Mar 30, 2012 - 4:24 pm
3/20/2012 - A recent study in the Achieves of Internal Medicine found that during the past decade, some men with low-grade prostate cancer may have been treated with therapies that are too aggressive. The study conducted by Yale School of Medicine researchers, including lead researcher Cary Gross, MD, found that men who are least likely to benefit from treatment—those with short life expectancies and non-aggressive cancers—are more likely to be treated for their cancers than they were a decade ago.
With more than 27 known genotypes, or varieties of prostate cancer, it is vital that each man understands what his diagnostic scores mean and makes informed treatment decisions with his medical team, based upon age, general health and family history. Assessing whether one’s disease appears indolent (non-life threatening) or aggressive is an important step in the process. For many men, the best decision is not to treat immediately but participate in active surveillance. To better inform treatment decisions, PCF has invested more than $5 million in funding for better diagnostics and biomarkers to more accurately pinpoint aggressive versus non-life-threatening cancers so overtreatment can be reduced and more men can be cured.

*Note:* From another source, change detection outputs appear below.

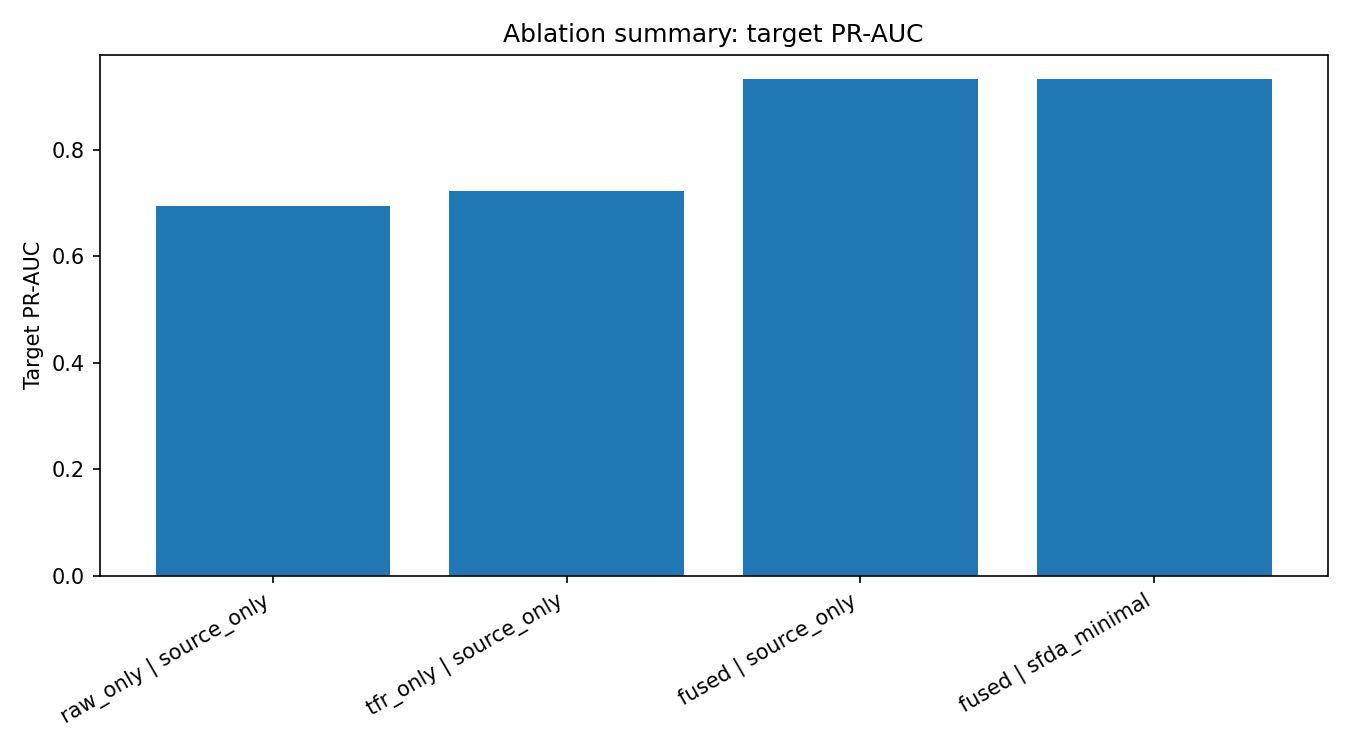
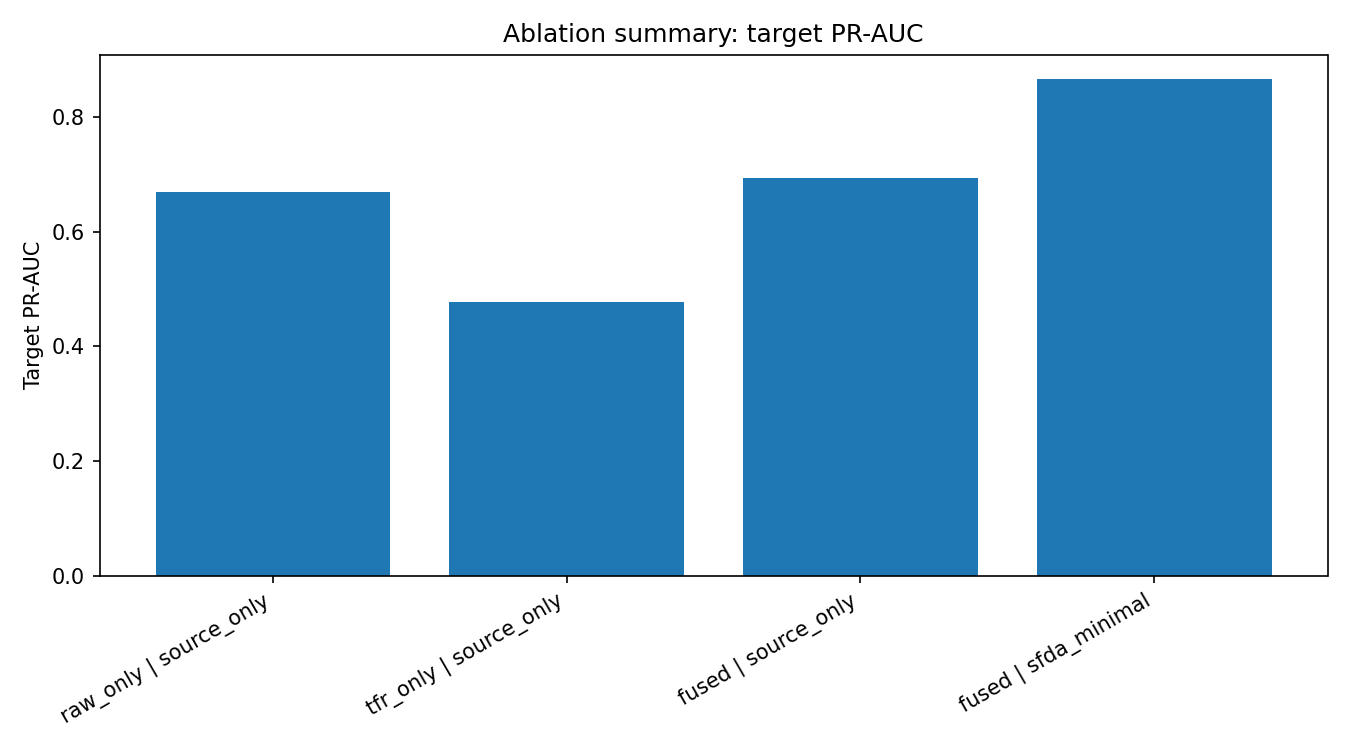
fix: summary fixed and updated

diff --git a/src/build_ablation_summary.py b/src/build_ablation_summary.py
@@ -59,18 +59,20 @@ def build_sfda_row(sfda_dir: Path, variant: str = "fused", stage_name: str = "sf
     data = load_json(summary_path)
 
     after = data["after"]
+    target = after["target_test_target_calibrated"]
+    source = after["source_val"]
 
     return {
         "experiment": variant,
         "stage": stage_name,
-        "source_val_roc_auc": after["source_val"]["roc_auc"],
-        "target_test_roc_auc": after["target_test"]["roc_auc"],
-        "source_val_pr_auc": after["source_val"]["pr_auc"],
-        "target_test_pr_auc": after["target_test"]["pr_auc"],
-        "source_val_f1": after["source_val"]["f1"],
-        "target_test_f1": after["target_test"]["f1"],
-        "delta_roc_auc": after["source_val"]["roc_auc"] - after["target_test"]["roc_auc"],
-        "delta_pr_auc": after["source_val"]["pr_auc"] - after["target_test"]["pr_auc"],
+        "source_val_roc_auc": source["roc_auc"],
+        "target_test_roc_auc": target["roc_auc"],
+        "source_val_pr_auc": source["pr_auc"],
+        "target_test_pr_auc": target["pr_auc"],
+        "source_val_f1": source["f1"],
+        "target_test_f1": target["f1"],
+        "delta_roc_auc": source["roc_auc"] - target["roc_auc"],
+        "delta_pr_auc": source["pr_auc"] - target["pr_auc"],
     }
 
 
@@ -125,12 +127,12 @@ def plot_fused_before_after(sfda_dir: Path):
 
     labels = ["before", "after"]
     target_roc = [
-        data["before"]["target_test"]["roc_auc"],
-        data["after"]["target_test"]["roc_auc"],
+        data["before"]["target_test_target_calibrated"]["roc_auc"],
+        data["after"]["target_test_target_calibrated"]["roc_auc"],
     ]
     target_pr = [
-        data["before"]["target_test"]["pr_auc"],
-        data["after"]["target_test"]["pr_auc"],
+        data["before"]["target_test_target_calibrated"]["pr_auc"],
+        data["after"]["target_test_target_calibrated"]["pr_auc"],
     ]
 
     plt.figure(figsize=(6, 4))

Several excellent nomograms exists that can help men—of all ages—in the treatment decision process. These are available at:
• Cleveland Clinic: Risk Calculators
• James Buchanan Brady Urological Institute at Johns Hopkins Medicine: The Partin Tables & The Han Tables
• Memorial Sloan-Kettering Cancer Center: Prostate Cancer Nomograms